■ **WORK TASK**
Filter the entries beneath this task, copying only the lines that hold the word "username".

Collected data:

•••••

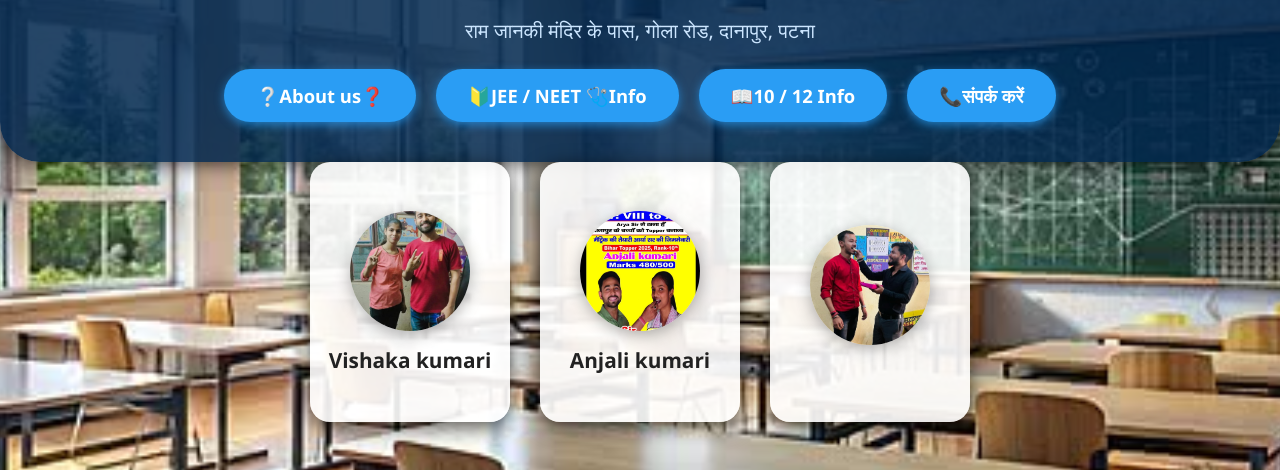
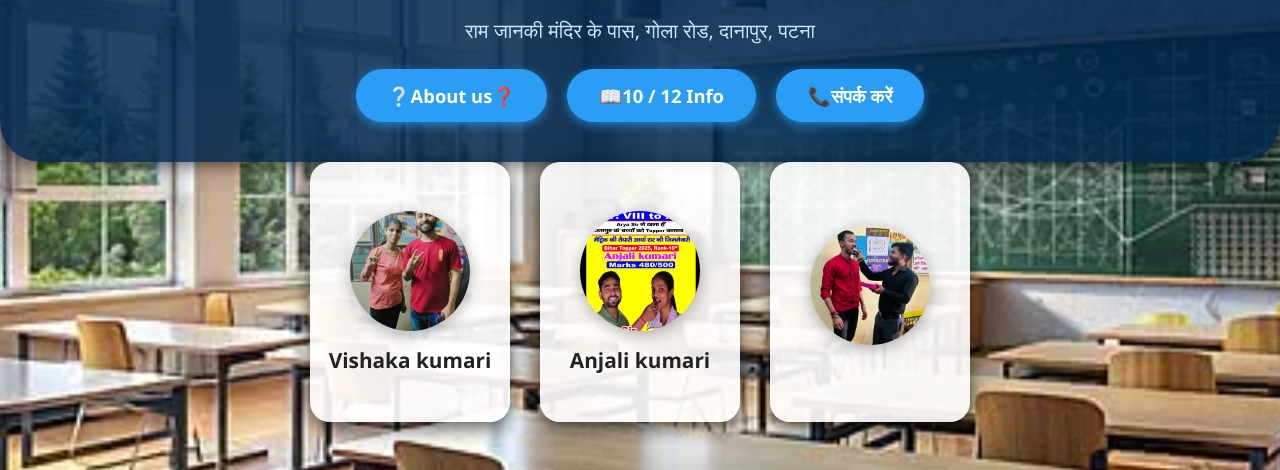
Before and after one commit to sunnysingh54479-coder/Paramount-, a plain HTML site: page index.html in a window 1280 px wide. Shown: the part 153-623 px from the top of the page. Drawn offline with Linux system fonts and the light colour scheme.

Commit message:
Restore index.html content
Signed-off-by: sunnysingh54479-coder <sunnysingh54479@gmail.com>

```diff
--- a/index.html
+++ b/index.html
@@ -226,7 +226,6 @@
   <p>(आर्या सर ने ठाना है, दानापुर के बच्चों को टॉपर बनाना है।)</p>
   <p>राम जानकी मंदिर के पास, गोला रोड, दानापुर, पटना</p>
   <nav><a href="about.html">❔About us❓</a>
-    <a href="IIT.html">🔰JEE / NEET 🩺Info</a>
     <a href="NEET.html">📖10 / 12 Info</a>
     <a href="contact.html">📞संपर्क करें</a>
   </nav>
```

•••••

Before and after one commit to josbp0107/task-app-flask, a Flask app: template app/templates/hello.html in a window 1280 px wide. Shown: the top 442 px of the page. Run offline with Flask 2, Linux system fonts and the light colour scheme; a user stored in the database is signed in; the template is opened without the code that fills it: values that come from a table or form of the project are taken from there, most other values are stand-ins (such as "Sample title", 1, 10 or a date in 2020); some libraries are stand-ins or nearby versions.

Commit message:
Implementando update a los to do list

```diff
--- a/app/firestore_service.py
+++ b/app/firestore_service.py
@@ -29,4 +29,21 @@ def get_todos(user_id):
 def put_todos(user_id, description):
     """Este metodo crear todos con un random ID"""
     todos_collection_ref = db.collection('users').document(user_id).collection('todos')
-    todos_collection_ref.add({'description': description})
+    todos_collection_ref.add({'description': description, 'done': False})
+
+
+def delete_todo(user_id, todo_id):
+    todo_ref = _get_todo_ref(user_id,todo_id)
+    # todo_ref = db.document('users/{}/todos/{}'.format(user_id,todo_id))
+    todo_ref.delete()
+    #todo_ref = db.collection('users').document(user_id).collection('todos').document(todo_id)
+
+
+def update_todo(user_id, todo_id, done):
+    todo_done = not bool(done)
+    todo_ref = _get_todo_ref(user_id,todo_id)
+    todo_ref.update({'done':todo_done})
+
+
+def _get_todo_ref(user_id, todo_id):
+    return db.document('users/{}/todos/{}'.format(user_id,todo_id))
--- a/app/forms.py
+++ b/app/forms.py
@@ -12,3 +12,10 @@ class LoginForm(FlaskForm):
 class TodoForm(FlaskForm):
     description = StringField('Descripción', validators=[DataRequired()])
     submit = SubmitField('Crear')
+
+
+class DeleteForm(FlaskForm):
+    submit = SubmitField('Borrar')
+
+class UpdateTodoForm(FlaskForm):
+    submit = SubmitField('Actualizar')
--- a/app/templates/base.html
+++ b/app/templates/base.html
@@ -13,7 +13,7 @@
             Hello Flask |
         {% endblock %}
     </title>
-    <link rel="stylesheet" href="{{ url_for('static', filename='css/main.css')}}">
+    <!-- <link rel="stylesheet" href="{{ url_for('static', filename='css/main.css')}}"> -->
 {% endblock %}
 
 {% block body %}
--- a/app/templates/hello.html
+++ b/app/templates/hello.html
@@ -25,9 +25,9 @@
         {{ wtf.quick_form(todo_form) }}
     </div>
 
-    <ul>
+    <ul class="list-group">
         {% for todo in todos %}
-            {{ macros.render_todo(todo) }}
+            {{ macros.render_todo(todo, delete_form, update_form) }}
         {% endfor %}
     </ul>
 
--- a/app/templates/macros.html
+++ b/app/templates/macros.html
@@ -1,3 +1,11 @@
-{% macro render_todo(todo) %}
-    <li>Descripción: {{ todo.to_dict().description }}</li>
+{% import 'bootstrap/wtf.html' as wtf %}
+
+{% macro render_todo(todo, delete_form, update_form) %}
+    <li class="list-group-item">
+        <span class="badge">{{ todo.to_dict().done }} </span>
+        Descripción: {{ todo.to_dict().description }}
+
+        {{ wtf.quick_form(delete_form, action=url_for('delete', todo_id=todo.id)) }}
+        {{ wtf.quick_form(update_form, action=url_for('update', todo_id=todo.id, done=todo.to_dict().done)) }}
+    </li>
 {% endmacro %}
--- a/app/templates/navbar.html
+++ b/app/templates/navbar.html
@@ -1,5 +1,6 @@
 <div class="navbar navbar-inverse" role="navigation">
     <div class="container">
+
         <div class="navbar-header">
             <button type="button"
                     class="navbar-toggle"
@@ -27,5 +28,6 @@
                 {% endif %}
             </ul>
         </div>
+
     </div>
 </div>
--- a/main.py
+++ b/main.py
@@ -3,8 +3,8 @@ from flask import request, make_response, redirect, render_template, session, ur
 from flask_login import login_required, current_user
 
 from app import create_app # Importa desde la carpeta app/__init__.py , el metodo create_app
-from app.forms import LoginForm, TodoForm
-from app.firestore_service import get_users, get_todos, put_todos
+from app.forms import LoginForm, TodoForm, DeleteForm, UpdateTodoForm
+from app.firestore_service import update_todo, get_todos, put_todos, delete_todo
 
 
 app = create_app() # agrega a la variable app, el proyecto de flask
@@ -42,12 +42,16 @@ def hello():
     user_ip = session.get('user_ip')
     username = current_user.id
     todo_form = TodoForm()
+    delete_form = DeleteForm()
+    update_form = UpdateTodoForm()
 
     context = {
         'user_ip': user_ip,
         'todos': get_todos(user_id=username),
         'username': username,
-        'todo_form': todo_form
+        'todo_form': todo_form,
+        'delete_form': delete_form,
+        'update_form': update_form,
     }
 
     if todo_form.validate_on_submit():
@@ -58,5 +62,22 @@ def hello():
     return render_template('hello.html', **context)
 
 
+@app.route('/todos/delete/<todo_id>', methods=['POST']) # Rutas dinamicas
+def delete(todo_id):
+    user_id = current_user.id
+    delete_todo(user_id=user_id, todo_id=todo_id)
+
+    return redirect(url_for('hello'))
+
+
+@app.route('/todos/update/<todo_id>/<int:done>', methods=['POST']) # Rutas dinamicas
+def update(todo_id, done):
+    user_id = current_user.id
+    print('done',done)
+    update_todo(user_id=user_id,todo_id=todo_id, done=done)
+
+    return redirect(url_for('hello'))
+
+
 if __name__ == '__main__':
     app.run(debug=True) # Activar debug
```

•••••

■ **ANSWER TO THIS TASK**
     username = current_user.id
         'todos': get_todos(user_id=username),
         'username': username,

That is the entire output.